WHAT NEEDS TO BE DONE » Work out how many lines of the listing hold the string "from". Answer with that number alone.

LISTED RECORDS »

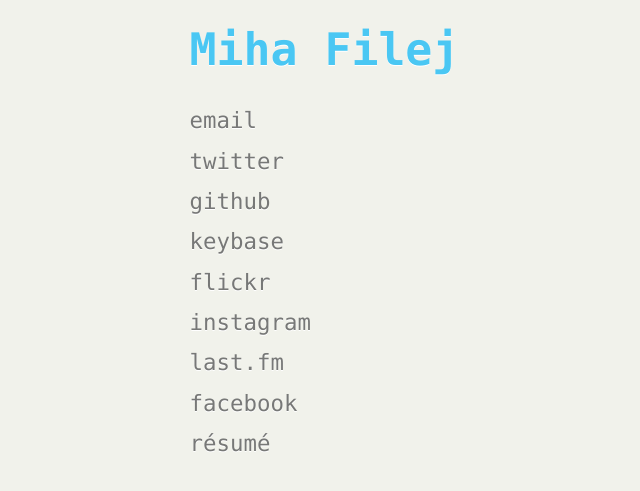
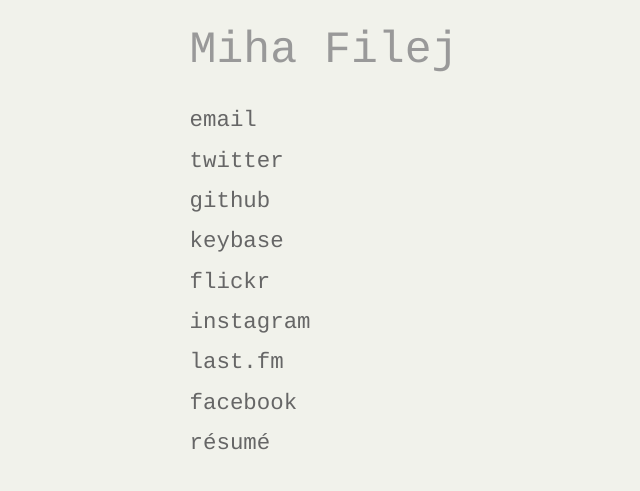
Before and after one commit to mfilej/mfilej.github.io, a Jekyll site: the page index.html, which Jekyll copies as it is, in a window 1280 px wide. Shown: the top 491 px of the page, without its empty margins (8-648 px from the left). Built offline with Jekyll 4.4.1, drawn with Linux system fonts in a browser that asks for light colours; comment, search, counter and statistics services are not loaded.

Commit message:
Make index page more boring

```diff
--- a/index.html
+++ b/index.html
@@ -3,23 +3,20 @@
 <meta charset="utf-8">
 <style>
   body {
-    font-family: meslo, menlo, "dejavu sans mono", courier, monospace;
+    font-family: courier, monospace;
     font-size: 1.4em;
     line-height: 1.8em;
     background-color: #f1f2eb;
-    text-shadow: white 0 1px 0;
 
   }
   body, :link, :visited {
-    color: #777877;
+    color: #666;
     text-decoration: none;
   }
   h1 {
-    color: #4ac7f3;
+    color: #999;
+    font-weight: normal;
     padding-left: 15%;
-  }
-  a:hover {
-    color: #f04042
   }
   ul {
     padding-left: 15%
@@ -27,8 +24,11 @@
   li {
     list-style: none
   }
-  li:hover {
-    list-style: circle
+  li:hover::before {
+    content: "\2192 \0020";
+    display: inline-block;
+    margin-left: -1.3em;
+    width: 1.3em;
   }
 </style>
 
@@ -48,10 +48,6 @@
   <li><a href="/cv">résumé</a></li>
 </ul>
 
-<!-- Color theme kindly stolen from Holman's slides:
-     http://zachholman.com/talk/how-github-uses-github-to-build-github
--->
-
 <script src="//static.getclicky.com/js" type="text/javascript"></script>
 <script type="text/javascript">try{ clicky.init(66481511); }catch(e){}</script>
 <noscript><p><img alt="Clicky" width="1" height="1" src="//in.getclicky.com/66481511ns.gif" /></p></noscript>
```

YOUR SOLUTION » 2